Mechanical treatments, those treatments which involve machines to accomplish objectives, are essential to the protections of communities, resources, and the ecosystem. Mechanical treatments are those projects involving the use of anything motorized such as chainsaws, dozers, and/or chippers. Mechanical treatments are often most appropriately used in areas in or direct surrounding communities as well as in combination with other types of treatments.
There are two primary ways in which mechanical treatments are utilized in reducing the hazards posed by wildfire:
- In forested areas, trees may be thinned to reduce density. The resulting fuels from thinning are often piled and burned using prescribed fire. Thinning activities may also provide an opportunity for biomass utilization of the material.

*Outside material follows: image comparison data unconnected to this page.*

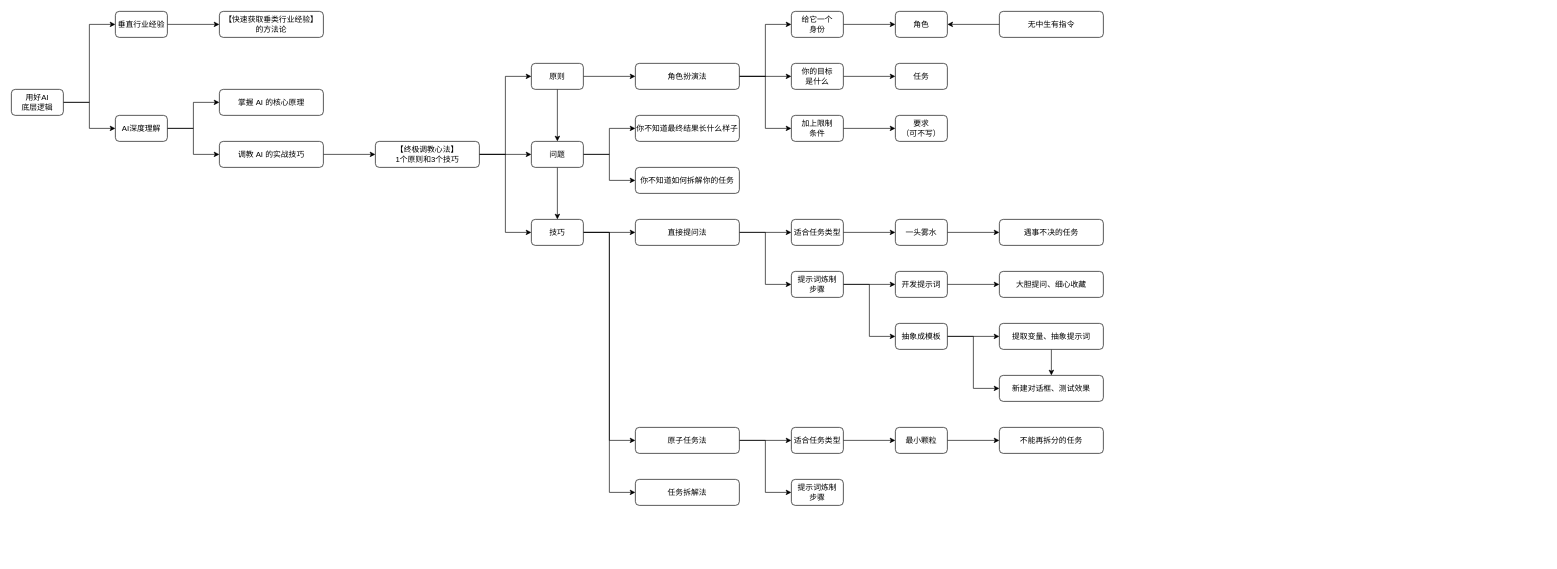
Earlier version of the draw.io diagram AI prompt.drawio (youyusan/AI_prompt). Source tidied: cells renumbered, new cells numbered last; positions are measured from the earlier drawing's top-left corner, leaving out a move shared by most shapes. Both pictures are drawn from the tidied source at 65%, with x=0, y=0 at pixel (11, 11).
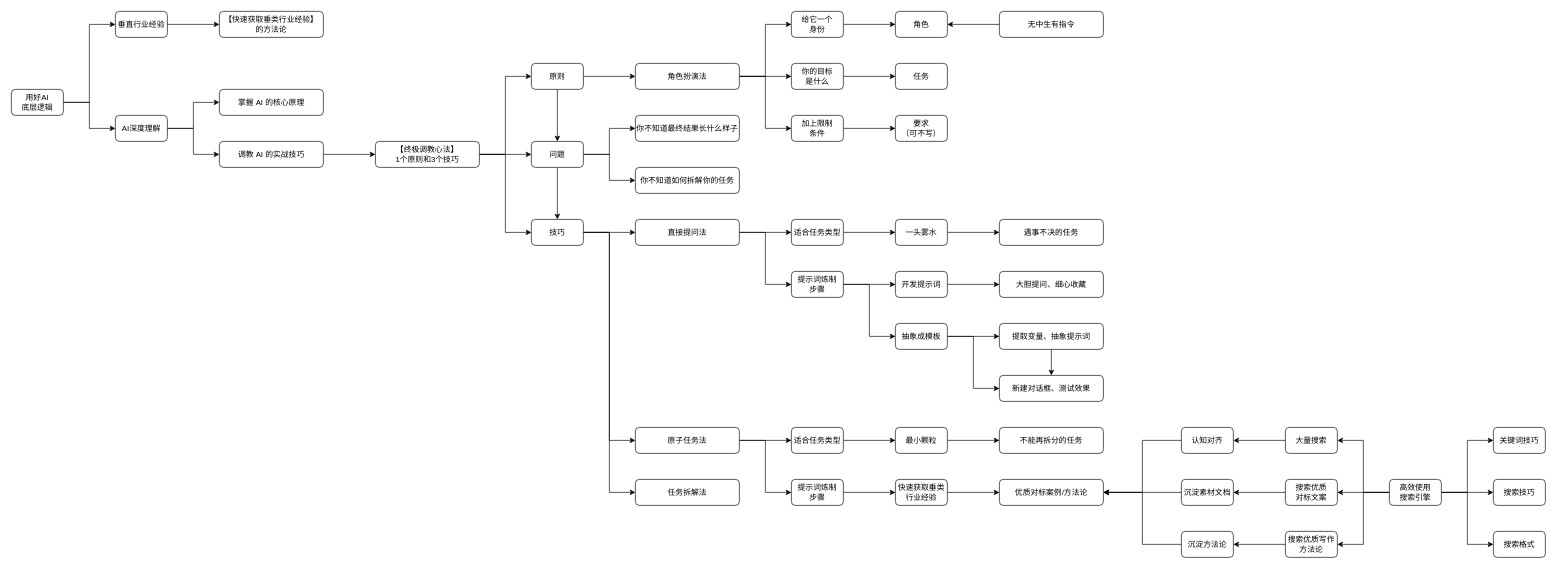
After the change.

The change refers to these unchanged cells:
```xml
<mxCell id="72" value="提示词炼制&lt;br&gt;步骤" style="rounded=1;whiteSpace=wrap;html=1;" parent="1" vertex="1">
  <mxGeometry x="1200" y="720" width="80" height="40" as="geometry" />
</mxCell>
```

The edit, as a diff of the source:
```diff
@@
+    <mxCell id="76" style="edgeStyle=orthogonalEdgeStyle;shape=connector;rounded=0;hachureGap=4;jettySize=auto;html=1;strokeColor=default;align=center;verticalAlign=middle;fontFamily=Architects Daughter;fontSize=11;fontColor=default;labelBackgroundColor=default;endArrow=classic;" parent="1" edge="1" source="72" target="78">
+      <mxGeometry relative="1" as="geometry" />
+    </mxCell>
@@
+    <mxCell id="77" style="edgeStyle=orthogonalEdgeStyle;shape=connector;rounded=0;hachureGap=4;jettySize=auto;html=1;strokeColor=default;align=center;verticalAlign=middle;fontFamily=Architects Daughter;fontSize=11;fontColor=default;labelBackgroundColor=default;endArrow=classic;" parent="1" edge="1" source="78" target="79">
+      <mxGeometry relative="1" as="geometry" />
+    </mxCell>
+    <mxCell id="78" value="&lt;div&gt;快速获取垂类行业经验&lt;/div&gt;" style="rounded=1;whiteSpace=wrap;html=1;" parent="1" vertex="1">
+      <mxGeometry x="1360" y="720" width="80" height="40" as="geometry" />
+    </mxCell>
+    <mxCell id="79" value="&lt;div&gt;优质对标案例/方法论&lt;/div&gt;" style="rounded=1;whiteSpace=wrap;html=1;" parent="1" vertex="1">
+      <mxGeometry x="1520" y="720" width="160" height="40" as="geometry" />
+    </mxCell>
+    <mxCell id="80" style="edgeStyle=orthogonalEdgeStyle;shape=connector;rounded=0;hachureGap=4;jettySize=auto;html=1;strokeColor=default;align=center;verticalAlign=middle;fontFamily=Architects Daughter;fontSize=11;fontColor=default;labelBackgroundColor=default;endArrow=classic;" parent="1" edge="1" source="86" target="88">
+      <mxGeometry relative="1" as="geometry">
+        <Array as="points">
+          <mxPoint x="2080" y="740" />
+          <mxPoint x="2080" y="660" />
+        </Array>
+      </mxGeometry>
+    </mxCell>
+    <mxCell id="81" style="edgeStyle=orthogonalEdgeStyle;shape=connector;rounded=0;hachureGap=4;jettySize=auto;html=1;strokeColor=default;align=center;verticalAlign=middle;fontFamily=Architects Daughter;fontSize=11;fontColor=default;labelBackgroundColor=default;endArrow=classic;" parent="1" edge="1" source="86" target="90">
+      <mxGeometry relative="1" as="geometry" />
+    </mxCell>
+    <mxCell id="82" style="edgeStyle=orthogonalEdgeStyle;shape=connector;rounded=0;hachureGap=4;jettySize=auto;html=1;entryX=1;entryY=0.5;entryDx=0;entryDy=0;strokeColor=default;align=center;verticalAlign=middle;fontFamily=Architects Daughter;fontSize=11;fontColor=default;labelBackgroundColor=default;endArrow=classic;" parent="1" edge="1" source="86" target="92">
+      <mxGeometry relative="1" as="geometry" />
+    </mxCell>
+    <mxCell id="83" style="edgeStyle=orthogonalEdgeStyle;shape=connector;rounded=0;hachureGap=4;jettySize=auto;html=1;entryX=0;entryY=0.5;entryDx=0;entryDy=0;strokeColor=default;align=center;verticalAlign=middle;fontFamily=Architects Daughter;fontSize=11;fontColor=default;labelBackgroundColor=default;endArrow=classic;" parent="1" edge="1" source="86" target="99">
+      <mxGeometry relative="1" as="geometry" />
+    </mxCell>
+    <mxCell id="84" style="edgeStyle=orthogonalEdgeStyle;shape=connector;rounded=0;hachureGap=4;jettySize=auto;html=1;strokeColor=default;align=center;verticalAlign=middle;fontFamily=Architects Daughter;fontSize=11;fontColor=default;labelBackgroundColor=default;endArrow=classic;" parent="1" edge="1" source="86" target="100">
+      <mxGeometry relative="1" as="geometry" />
+    </mxCell>
+    <mxCell id="85" style="edgeStyle=orthogonalEdgeStyle;shape=connector;rounded=0;hachureGap=4;jettySize=auto;html=1;entryX=0;entryY=0.5;entryDx=0;entryDy=0;strokeColor=default;align=center;verticalAlign=middle;fontFamily=Architects Daughter;fontSize=11;fontColor=default;labelBackgroundColor=default;endArrow=classic;" parent="1" edge="1" source="86" target="101">
+      <mxGeometry relative="1" as="geometry" />
+    </mxCell>
+    <mxCell id="86" value="&lt;div&gt;高效使用&lt;br&gt;搜索引擎&lt;/div&gt;" style="rounded=1;whiteSpace=wrap;html=1;" parent="1" vertex="1">
+      <mxGeometry x="2120" y="720" width="80" height="40" as="geometry" />
+    </mxCell>
+    <mxCell id="87" style="edgeStyle=orthogonalEdgeStyle;shape=connector;rounded=0;hachureGap=4;jettySize=auto;html=1;strokeColor=default;align=center;verticalAlign=middle;fontFamily=Architects Daughter;fontSize=11;fontColor=default;labelBackgroundColor=default;endArrow=classic;" parent="1" edge="1" source="88" target="94">
+      <mxGeometry relative="1" as="geometry" />
+    </mxCell>
+    <mxCell id="88" value="&lt;div&gt;大量搜索&lt;/div&gt;" style="rounded=1;whiteSpace=wrap;html=1;" parent="1" vertex="1">
+      <mxGeometry x="1960" y="640" width="80" height="40" as="geometry" />
+    </mxCell>
+    <mxCell id="89" style="edgeStyle=orthogonalEdgeStyle;shape=connector;rounded=0;hachureGap=4;jettySize=auto;html=1;strokeColor=default;align=center;verticalAlign=middle;fontFamily=Architects Daughter;fontSize=11;fontColor=default;labelBackgroundColor=default;endArrow=classic;" parent="1" edge="1" source="90" target="96">
+      <mxGeometry relative="1" as="geometry" />
+    </mxCell>
+    <mxCell id="90" value="&lt;div&gt;搜索优质&lt;br&gt;对标文案&lt;/div&gt;" style="rounded=1;whiteSpace=wrap;html=1;" parent="1" vertex="1">
+      <mxGeometry x="1960" y="720" width="80" height="40" as="geometry" />
+    </mxCell>
+    <mxCell id="91" style="edgeStyle=orthogonalEdgeStyle;shape=connector;rounded=0;hachureGap=4;jettySize=auto;html=1;strokeColor=default;align=center;verticalAlign=middle;fontFamily=Architects Daughter;fontSize=11;fontColor=default;labelBackgroundColor=default;endArrow=classic;" parent="1" edge="1" source="92" target="98">
+      <mxGeometry relative="1" as="geometry" />
+    </mxCell>
+    <mxCell id="92" value="&lt;div&gt;搜索优质写作方法论&lt;/div&gt;" style="rounded=1;whiteSpace=wrap;html=1;" parent="1" vertex="1">
+      <mxGeometry x="1960" y="800" width="80" height="40" as="geometry" />
+    </mxCell>
+    <mxCell id="93" style="edgeStyle=orthogonalEdgeStyle;shape=connector;rounded=0;hachureGap=4;jettySize=auto;html=1;entryX=1;entryY=0.5;entryDx=0;entryDy=0;strokeColor=default;align=center;verticalAlign=middle;fontFamily=Architects Daughter;fontSize=11;fontColor=default;labelBackgroundColor=default;endArrow=classic;" parent="1" edge="1" source="94" target="79">
+      <mxGeometry relative="1" as="geometry" />
+    </mxCell>
+    <mxCell id="94" value="&lt;div&gt;认知对齐&lt;/div&gt;" style="rounded=1;whiteSpace=wrap;html=1;" parent="1" vertex="1">
+      <mxGeometry x="1800" y="640" width="80" height="40" as="geometry" />
+    </mxCell>
+    <mxCell id="95" style="edgeStyle=orthogonalEdgeStyle;shape=connector;rounded=0;hachureGap=4;jettySize=auto;html=1;strokeColor=default;align=center;verticalAlign=middle;fontFamily=Architects Daughter;fontSize=11;fontColor=default;labelBackgroundColor=default;endArrow=classic;" parent="1" edge="1" source="96" target="79">
+      <mxGeometry relative="1" as="geometry" />
+    </mxCell>
+    <mxCell id="96" value="&lt;div&gt;沉淀素材文档&lt;/div&gt;" style="rounded=1;whiteSpace=wrap;html=1;" parent="1" vertex="1">
+      <mxGeometry x="1800" y="720" width="80" height="40" as="geometry" />
+    </mxCell>
+    <mxCell id="97" style="edgeStyle=orthogonalEdgeStyle;shape=connector;rounded=0;hachureGap=4;jettySize=auto;html=1;entryX=1;entryY=0.5;entryDx=0;entryDy=0;strokeColor=default;align=center;verticalAlign=middle;fontFamily=Architects Daughter;fontSize=11;fontColor=default;labelBackgroundColor=default;endArrow=classic;" parent="1" edge="1" source="98" target="79">
+      <mxGeometry relative="1" as="geometry" />
+    </mxCell>
+    <mxCell id="98" value="&lt;div&gt;沉淀方法论&lt;/div&gt;" style="rounded=1;whiteSpace=wrap;html=1;" parent="1" vertex="1">
+      <mxGeometry x="1800" y="800" width="80" height="40" as="geometry" />
+    </mxCell>
+    <mxCell id="99" value="&lt;div&gt;关键词技巧&lt;/div&gt;" style="rounded=1;whiteSpace=wrap;html=1;" parent="1" vertex="1">
+      <mxGeometry x="2280" y="640" width="80" height="40" as="geometry" />
+    </mxCell>
+    <mxCell id="100" value="&lt;div&gt;搜索技巧&lt;/div&gt;" style="rounded=1;whiteSpace=wrap;html=1;" parent="1" vertex="1">
+      <mxGeometry x="2280" y="720" width="80" height="40" as="geometry" />
+    </mxCell>
+    <mxCell id="101" value="搜索格式" style="rounded=1;whiteSpace=wrap;html=1;" parent="1" vertex="1">
+      <mxGeometry x="2280" y="800" width="80" height="40" as="geometry" />
+    </mxCell>
```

- In forested and other areas, the lower tree limbs may be removed to reduce ladder fuel buildup. Ladder fuels, consisting of dense vegetation near the ground and extending up the tree, increase the likelihood of fire reaching the crowns of the trees. Crown fires are more intense, harder for firefighters to suppress, burn hotter, faster, and result in more devastating effects. In effort to reduce the potential of crown fire, ladder fuels may be mechanically treated. After mechanical treatments, the fuels may be treated with prescribed fire or undergo biomass utilization.